In Morocco, and in particular in the souks, haggling and negotiating prices is common practice. When purchasing something in the souks, it’s best to start with a low offer and then work your way up to a price that you are willing to pay. It’s best to start negotiating approximately 60 per cent lower than the seller’s initial asking price. Keep in mind that the seller will not accept a price that is not beneficial to them.
Remember that expressing excitement and a keen interest to buy will result in a higher price. Don’t be afraid to walk away and wander through the souks to find something similar. But bear in mind that leaving without purchasing anything after spending time negotiating may result in a higher price upon return.
It’s easy to get caught up in hard negotiations, the excitement and the overwhelming selection. The truth is the souk is filled with many vendors selling the same items. In fact there is an entire area of the souk dedicated to slippers, leather bags, carpets and more. Wander for a while to see what else is on offer, just don’t forget the way back!

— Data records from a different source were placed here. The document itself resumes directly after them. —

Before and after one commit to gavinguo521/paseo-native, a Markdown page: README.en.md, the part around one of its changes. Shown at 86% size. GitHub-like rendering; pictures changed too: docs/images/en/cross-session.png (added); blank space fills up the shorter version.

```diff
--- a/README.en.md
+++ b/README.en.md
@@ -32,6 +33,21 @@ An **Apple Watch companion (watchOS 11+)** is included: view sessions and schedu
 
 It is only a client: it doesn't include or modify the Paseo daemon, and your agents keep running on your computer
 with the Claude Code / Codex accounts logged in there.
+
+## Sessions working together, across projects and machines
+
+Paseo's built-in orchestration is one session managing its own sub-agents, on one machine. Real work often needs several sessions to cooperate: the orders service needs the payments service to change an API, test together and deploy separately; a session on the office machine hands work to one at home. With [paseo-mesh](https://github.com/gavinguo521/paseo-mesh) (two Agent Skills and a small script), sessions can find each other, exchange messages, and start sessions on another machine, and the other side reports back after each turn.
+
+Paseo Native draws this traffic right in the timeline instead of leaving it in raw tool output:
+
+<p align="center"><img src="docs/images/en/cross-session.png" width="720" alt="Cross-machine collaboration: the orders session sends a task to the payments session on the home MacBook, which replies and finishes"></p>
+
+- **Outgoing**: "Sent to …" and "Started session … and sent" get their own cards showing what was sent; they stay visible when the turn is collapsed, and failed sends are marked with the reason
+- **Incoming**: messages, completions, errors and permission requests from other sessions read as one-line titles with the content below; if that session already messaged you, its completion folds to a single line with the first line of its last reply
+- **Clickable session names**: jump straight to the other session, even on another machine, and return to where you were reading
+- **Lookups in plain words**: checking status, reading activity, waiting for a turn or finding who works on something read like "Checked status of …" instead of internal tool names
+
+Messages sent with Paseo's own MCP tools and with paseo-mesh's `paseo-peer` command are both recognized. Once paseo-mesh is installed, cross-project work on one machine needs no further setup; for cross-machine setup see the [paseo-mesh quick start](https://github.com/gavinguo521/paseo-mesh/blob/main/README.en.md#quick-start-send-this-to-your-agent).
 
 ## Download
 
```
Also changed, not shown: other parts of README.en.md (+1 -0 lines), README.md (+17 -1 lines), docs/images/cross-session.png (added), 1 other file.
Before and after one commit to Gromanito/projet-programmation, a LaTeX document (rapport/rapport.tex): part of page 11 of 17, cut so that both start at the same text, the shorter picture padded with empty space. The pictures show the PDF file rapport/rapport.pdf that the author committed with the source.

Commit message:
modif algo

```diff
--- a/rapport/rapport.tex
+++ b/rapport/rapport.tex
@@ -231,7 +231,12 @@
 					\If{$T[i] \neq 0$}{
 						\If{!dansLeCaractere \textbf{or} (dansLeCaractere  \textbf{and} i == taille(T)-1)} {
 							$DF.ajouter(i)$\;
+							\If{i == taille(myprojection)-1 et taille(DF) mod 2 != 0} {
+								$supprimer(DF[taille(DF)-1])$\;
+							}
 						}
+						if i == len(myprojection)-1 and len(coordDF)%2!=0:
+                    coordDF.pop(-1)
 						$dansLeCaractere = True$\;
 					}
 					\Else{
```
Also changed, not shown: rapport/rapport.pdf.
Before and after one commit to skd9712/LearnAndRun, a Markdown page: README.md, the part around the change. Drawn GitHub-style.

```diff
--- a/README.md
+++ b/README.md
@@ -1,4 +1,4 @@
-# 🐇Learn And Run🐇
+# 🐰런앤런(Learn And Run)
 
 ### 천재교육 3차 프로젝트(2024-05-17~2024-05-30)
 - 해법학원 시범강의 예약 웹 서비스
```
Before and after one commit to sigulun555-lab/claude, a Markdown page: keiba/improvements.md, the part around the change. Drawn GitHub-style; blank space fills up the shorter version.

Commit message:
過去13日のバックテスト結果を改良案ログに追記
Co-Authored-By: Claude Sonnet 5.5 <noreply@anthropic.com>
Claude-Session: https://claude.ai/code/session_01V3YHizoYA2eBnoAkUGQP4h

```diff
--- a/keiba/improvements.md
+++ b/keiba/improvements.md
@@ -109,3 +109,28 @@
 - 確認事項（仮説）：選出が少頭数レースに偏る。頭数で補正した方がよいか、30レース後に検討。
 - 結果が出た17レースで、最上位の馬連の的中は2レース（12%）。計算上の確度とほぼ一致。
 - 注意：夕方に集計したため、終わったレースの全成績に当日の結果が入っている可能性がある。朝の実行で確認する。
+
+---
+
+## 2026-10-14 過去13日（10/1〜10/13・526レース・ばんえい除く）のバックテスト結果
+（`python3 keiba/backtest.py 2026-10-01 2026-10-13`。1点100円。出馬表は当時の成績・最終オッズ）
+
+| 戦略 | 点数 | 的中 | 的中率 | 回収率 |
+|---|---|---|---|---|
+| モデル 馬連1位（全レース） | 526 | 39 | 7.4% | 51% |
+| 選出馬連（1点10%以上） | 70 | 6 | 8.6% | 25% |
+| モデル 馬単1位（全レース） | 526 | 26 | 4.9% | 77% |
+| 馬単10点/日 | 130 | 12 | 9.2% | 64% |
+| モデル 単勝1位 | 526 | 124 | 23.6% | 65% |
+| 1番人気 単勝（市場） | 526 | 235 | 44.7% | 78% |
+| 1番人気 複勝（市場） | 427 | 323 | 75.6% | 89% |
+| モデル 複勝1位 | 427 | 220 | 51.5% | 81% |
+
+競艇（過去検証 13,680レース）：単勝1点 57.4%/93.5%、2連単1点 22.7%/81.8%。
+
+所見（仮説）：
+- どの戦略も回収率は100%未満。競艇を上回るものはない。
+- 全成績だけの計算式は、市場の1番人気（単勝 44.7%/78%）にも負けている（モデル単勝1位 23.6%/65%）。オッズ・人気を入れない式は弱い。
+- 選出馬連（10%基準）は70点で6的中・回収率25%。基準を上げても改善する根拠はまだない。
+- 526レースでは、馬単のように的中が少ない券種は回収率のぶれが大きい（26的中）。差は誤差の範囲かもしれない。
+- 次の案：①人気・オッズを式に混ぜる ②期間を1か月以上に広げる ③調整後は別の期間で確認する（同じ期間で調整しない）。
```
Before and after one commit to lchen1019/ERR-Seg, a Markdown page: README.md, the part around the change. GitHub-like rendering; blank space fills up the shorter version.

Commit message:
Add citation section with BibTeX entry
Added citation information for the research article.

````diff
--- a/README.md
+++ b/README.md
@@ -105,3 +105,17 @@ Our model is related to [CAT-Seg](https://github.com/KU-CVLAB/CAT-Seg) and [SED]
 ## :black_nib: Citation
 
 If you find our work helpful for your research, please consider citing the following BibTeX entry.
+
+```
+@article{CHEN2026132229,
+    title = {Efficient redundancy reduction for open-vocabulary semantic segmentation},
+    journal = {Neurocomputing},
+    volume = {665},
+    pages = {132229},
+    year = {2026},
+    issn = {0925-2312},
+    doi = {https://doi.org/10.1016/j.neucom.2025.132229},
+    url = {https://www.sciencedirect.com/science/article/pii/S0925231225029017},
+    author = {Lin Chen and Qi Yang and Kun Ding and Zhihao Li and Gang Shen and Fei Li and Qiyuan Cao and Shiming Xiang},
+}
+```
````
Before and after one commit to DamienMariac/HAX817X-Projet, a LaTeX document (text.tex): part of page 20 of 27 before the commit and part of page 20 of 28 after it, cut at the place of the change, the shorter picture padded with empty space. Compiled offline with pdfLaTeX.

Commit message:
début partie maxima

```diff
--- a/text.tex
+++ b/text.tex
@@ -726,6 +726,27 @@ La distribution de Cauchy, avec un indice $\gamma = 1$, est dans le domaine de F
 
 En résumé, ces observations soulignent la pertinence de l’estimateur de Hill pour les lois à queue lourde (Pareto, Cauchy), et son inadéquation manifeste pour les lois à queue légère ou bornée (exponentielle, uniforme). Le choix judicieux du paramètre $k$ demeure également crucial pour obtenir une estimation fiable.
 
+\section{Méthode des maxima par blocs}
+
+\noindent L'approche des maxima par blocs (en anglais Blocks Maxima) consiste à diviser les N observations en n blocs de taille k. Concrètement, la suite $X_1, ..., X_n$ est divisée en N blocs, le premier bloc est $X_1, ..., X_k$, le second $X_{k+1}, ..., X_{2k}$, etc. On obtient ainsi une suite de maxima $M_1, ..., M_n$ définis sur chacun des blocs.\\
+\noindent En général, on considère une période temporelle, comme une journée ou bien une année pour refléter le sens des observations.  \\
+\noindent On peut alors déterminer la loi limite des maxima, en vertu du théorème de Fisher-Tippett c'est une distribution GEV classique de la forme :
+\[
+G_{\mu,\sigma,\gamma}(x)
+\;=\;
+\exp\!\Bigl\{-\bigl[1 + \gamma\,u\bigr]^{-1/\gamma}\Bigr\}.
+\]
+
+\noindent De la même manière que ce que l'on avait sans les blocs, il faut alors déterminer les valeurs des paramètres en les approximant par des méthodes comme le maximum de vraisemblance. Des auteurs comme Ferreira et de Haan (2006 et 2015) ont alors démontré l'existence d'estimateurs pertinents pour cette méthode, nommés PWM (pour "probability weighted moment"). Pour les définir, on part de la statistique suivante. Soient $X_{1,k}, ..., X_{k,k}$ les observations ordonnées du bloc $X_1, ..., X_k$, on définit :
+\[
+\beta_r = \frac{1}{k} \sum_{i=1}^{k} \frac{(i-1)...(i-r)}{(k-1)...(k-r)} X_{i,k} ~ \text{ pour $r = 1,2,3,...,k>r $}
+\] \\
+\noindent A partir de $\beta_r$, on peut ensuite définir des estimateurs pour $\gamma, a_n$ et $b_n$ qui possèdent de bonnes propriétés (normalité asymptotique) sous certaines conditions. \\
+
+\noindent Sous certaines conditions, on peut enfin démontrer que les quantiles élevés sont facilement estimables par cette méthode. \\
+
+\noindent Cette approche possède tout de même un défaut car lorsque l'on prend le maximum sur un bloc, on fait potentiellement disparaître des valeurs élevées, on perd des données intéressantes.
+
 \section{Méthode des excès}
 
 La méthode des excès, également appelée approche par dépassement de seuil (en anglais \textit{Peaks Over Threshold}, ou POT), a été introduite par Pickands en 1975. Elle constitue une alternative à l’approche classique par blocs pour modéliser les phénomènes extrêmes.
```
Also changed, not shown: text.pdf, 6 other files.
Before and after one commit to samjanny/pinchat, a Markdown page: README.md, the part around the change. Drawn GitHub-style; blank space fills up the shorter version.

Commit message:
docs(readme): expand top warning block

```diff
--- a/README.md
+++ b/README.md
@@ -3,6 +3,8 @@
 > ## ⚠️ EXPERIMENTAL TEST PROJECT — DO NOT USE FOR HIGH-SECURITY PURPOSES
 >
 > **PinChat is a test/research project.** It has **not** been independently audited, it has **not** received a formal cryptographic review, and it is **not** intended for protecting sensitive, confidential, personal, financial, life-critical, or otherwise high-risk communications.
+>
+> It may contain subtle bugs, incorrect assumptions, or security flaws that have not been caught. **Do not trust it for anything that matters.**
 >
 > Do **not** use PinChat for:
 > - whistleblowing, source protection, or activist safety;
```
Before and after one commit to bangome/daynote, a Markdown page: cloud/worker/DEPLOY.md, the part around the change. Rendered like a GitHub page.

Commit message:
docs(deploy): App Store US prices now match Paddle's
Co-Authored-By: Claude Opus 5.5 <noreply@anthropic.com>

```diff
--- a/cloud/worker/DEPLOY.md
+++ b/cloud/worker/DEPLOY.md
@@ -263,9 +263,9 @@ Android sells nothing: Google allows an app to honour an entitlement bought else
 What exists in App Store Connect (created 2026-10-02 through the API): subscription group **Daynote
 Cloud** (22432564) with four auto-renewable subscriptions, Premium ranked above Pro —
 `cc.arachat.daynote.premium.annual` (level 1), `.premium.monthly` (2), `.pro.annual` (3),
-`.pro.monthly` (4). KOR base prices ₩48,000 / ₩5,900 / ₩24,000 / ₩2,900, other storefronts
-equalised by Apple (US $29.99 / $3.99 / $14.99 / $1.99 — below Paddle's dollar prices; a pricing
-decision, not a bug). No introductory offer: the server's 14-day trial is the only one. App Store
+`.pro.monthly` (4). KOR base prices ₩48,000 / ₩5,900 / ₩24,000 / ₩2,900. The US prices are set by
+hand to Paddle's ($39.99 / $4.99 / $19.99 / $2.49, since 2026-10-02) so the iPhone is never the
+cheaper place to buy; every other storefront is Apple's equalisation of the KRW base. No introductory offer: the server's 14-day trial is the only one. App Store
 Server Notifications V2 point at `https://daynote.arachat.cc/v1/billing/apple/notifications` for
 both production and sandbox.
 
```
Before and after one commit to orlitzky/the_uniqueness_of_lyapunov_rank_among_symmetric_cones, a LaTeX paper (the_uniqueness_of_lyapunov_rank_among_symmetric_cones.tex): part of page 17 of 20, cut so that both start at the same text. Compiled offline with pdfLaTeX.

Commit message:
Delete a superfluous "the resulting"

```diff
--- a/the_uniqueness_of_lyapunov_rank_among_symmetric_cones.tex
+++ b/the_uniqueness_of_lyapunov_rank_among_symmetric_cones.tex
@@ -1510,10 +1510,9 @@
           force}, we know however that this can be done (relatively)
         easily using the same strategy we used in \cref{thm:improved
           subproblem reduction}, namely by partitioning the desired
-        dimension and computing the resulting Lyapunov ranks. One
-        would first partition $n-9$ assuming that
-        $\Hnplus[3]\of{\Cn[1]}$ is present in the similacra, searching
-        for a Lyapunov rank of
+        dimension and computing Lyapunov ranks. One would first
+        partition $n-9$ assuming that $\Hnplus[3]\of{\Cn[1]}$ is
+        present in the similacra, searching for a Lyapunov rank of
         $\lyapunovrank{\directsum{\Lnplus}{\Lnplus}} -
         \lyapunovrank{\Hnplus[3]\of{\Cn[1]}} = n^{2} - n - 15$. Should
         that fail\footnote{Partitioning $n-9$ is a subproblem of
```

With all the glitz and sparkle and color, it’s easy to be overwhelmed and want to purchase everything on first sight. Often people come to Morocco and they shop til they drop, only to return home with buyer’s remorse. Before purchasing that bright pink leather bag, think about whether you will actually use it back home. Does it go with your wardrobe? Or style? And that colorful woven bedspread – will it look out of place or does it go with your home décor?
If negotiating and navigating the souks is too much, head to Gueliz where many artisans have showrooms and all prices are fixed. The quality tends to be higher, and therefore so are the prices, but the experience is much more relaxed.